[Task material Boundary: Start]

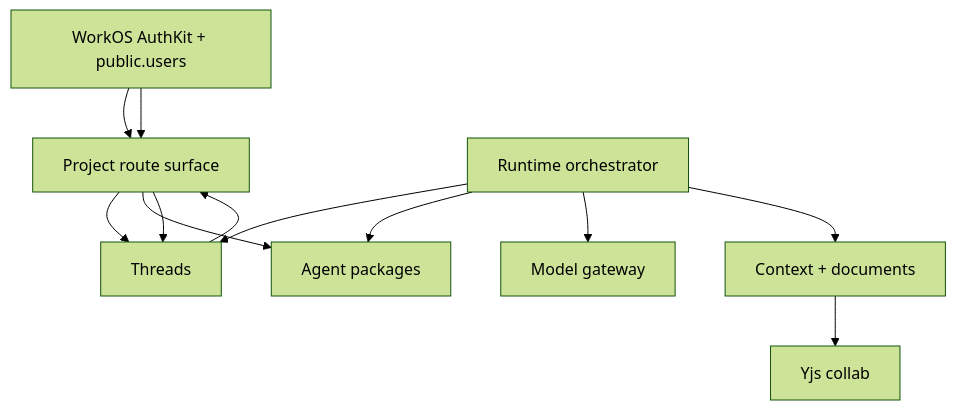
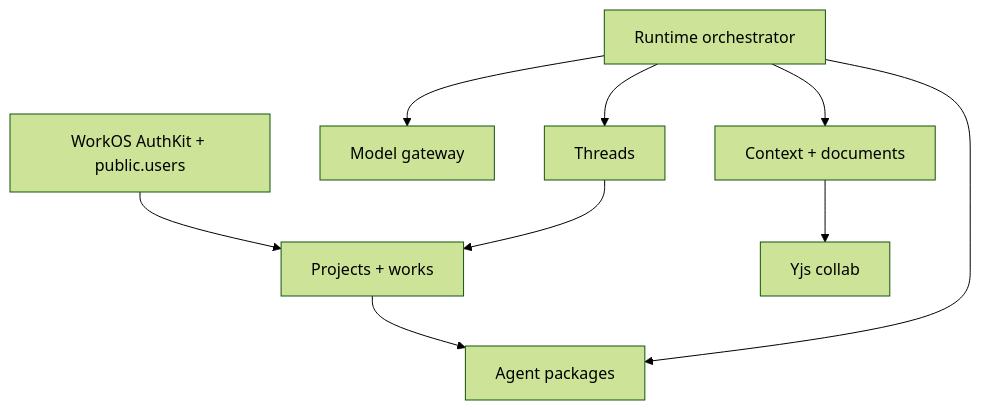
Before and after one commit to haowjy/meridian-flow: the diagram in .context/CONTEXT.md, drawn with Mermaid (forest theme). The commit also changed other lines of this file, not shown here.

First line of the commit message:
docs: fix repo architecture overview — dedupe graph, excise parity-audit notes

````diff
--- a/.context/CONTEXT.md
+++ b/.context/CONTEXT.md
@@ -9,24 +9,20 @@
 ```mermaid
 flowchart TD
   Projects[Projects + works]
-  Projects[Project route surface]
   Auth[WorkOS AuthKit + public.users]
   Packages[Agent packages]
   Runtime[Runtime orchestrator]
   Gateway[Model gateway]
   Threads[Threads]
   Context[Context + documents]
   Collab[Yjs collab]
 
   Auth --> Projects
-  Auth --> Projects
-  Projects --> Threads
   Projects --> Packages
-  Projects --> Threads
   Runtime --> Threads
   Runtime --> Packages
   Runtime --> Gateway
   Runtime --> Context
   Context --> Collab
   Threads --> Projects
 ```
````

[Task material Boundary: End]

Copy exactly. The range runs from the line containing "Runtime --> Context" through the last line of the data.

- Written response -
   Runtime --> Context
   Context --> Collab
   Threads --> Projects
 ```
````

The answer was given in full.